TASK PROMPT:
What lines of the material below hold the string "Механики"? Copy them out.

MATERIAL PROVIDED:
----
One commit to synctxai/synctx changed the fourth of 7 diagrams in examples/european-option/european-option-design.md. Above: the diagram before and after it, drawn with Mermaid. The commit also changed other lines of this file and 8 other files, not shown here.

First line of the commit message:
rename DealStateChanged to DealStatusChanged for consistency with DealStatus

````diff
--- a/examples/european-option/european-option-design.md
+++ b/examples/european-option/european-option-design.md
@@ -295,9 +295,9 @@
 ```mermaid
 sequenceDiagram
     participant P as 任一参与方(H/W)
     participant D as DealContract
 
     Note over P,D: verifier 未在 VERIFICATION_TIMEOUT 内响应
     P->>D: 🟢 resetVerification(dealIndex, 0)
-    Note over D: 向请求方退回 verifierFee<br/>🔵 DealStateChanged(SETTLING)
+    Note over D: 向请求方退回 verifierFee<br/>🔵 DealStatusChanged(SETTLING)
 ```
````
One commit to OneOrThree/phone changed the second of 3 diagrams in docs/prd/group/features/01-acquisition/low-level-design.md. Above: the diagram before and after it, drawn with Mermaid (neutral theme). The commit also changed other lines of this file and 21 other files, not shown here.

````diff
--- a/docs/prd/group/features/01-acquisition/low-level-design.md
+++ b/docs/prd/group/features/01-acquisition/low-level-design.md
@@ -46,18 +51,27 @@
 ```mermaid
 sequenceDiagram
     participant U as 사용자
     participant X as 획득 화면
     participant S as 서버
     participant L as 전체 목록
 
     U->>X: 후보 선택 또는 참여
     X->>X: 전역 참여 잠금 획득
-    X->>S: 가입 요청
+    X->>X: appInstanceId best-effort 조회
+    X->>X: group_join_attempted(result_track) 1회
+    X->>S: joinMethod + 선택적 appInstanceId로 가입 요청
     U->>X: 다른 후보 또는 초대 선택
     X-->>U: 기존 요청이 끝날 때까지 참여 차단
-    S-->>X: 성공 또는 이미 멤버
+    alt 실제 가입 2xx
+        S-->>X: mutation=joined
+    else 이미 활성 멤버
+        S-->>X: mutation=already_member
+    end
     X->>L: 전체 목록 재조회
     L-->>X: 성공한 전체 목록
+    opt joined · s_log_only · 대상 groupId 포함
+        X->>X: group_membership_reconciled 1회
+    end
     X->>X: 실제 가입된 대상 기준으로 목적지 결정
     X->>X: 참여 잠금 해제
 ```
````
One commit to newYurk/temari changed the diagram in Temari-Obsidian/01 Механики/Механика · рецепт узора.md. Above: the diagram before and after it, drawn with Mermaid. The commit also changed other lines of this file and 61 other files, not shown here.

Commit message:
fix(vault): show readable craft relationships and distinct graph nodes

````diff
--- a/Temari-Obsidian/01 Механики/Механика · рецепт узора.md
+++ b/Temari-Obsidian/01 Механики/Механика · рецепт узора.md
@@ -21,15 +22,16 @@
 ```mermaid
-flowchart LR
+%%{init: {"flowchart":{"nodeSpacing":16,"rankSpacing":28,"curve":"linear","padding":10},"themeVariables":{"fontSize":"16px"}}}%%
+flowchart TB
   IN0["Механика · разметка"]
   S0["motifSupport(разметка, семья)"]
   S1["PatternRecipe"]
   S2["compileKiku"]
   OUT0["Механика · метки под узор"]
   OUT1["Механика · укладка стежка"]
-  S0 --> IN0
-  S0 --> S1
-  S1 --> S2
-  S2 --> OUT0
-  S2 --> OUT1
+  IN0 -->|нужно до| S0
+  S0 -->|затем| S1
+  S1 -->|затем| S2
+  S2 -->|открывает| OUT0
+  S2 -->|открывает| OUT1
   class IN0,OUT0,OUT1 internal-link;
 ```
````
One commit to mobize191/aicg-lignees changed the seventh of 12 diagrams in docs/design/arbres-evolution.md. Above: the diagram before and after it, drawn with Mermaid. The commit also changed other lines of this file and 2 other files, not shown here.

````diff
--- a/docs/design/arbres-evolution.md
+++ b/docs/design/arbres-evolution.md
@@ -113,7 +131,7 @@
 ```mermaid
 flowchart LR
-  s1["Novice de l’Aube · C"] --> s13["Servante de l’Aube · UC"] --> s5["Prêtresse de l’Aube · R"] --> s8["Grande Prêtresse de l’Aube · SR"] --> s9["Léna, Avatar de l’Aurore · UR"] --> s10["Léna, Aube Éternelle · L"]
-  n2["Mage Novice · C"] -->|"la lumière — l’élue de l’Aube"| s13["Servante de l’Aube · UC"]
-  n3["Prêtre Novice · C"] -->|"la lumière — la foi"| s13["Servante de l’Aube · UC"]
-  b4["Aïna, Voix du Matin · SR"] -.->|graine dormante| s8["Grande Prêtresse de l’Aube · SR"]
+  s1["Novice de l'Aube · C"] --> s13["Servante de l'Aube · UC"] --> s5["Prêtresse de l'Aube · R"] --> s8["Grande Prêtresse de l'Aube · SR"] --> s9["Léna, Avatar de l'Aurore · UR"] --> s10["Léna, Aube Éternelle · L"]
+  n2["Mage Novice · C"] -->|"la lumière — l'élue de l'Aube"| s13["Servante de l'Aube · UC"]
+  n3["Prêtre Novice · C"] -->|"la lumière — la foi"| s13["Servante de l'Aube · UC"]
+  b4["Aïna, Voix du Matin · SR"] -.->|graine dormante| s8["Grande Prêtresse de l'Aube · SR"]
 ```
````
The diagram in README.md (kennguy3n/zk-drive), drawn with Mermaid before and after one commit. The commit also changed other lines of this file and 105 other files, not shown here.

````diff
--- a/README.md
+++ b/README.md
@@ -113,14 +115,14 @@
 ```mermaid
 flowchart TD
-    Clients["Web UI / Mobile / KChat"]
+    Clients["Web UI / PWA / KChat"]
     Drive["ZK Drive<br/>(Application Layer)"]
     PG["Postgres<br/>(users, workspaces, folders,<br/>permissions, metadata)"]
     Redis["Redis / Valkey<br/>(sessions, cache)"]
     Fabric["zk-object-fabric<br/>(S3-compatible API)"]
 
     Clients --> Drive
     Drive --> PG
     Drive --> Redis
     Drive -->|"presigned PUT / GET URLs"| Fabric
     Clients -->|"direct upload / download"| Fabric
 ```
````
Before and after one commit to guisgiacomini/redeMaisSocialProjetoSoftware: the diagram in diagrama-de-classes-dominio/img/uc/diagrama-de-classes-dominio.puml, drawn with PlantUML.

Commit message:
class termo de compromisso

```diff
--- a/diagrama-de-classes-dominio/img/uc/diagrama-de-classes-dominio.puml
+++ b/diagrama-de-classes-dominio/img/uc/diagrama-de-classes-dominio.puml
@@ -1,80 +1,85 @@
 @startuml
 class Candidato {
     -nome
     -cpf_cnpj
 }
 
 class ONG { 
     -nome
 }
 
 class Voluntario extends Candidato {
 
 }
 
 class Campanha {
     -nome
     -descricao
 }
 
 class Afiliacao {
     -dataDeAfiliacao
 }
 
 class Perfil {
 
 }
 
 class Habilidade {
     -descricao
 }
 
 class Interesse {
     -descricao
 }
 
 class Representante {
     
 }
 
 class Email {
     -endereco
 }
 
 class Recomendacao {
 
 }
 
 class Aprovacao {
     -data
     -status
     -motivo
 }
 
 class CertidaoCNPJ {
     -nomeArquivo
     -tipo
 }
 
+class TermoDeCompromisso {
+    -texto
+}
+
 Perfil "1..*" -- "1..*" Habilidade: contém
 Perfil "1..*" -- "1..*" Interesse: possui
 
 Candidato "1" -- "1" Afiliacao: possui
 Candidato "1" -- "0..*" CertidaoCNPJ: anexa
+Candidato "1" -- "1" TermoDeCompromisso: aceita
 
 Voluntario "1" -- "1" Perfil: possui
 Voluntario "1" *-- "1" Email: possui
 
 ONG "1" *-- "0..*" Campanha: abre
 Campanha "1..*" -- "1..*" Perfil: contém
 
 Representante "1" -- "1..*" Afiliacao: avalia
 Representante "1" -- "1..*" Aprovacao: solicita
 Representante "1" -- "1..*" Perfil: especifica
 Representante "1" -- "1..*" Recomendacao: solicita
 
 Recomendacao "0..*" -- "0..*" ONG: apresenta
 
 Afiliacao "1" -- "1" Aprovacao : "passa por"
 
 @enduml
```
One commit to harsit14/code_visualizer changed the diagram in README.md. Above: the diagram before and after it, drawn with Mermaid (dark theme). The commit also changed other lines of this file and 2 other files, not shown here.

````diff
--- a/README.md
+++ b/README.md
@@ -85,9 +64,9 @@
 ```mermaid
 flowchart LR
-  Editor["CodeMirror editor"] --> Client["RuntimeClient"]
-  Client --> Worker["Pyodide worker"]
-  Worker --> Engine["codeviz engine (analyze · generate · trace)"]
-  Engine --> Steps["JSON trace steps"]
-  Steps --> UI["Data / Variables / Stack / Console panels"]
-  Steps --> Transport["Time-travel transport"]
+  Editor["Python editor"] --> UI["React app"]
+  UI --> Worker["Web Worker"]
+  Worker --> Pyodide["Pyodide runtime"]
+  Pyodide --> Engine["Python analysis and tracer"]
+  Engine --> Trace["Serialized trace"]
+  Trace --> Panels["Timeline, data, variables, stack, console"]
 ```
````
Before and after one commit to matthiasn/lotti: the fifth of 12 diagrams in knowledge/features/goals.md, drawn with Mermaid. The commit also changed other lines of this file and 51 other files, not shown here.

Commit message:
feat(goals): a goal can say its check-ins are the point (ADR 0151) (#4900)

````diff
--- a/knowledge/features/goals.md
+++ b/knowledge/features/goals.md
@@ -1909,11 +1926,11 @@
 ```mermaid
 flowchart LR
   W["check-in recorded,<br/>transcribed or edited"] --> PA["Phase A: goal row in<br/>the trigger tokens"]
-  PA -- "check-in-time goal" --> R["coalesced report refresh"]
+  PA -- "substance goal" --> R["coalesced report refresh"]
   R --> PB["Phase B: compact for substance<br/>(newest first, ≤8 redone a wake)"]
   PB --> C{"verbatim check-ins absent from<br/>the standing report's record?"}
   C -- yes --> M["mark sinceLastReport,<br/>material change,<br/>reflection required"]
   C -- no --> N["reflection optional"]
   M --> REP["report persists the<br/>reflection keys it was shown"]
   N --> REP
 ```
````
----
TASK RESULT:
One commit to newYurk/temari changed the diagram in Temari-Obsidian/01 Механики/Механика · рецепт узора.md. Above: the diagram before and after it, drawn with Mermaid. The commit also changed other lines of this file and 61 other files, not shown here.
--- a/Temari-Obsidian/01 Механики/Механика · рецепт узора.md
+++ b/Temari-Obsidian/01 Механики/Механика · рецепт узора.md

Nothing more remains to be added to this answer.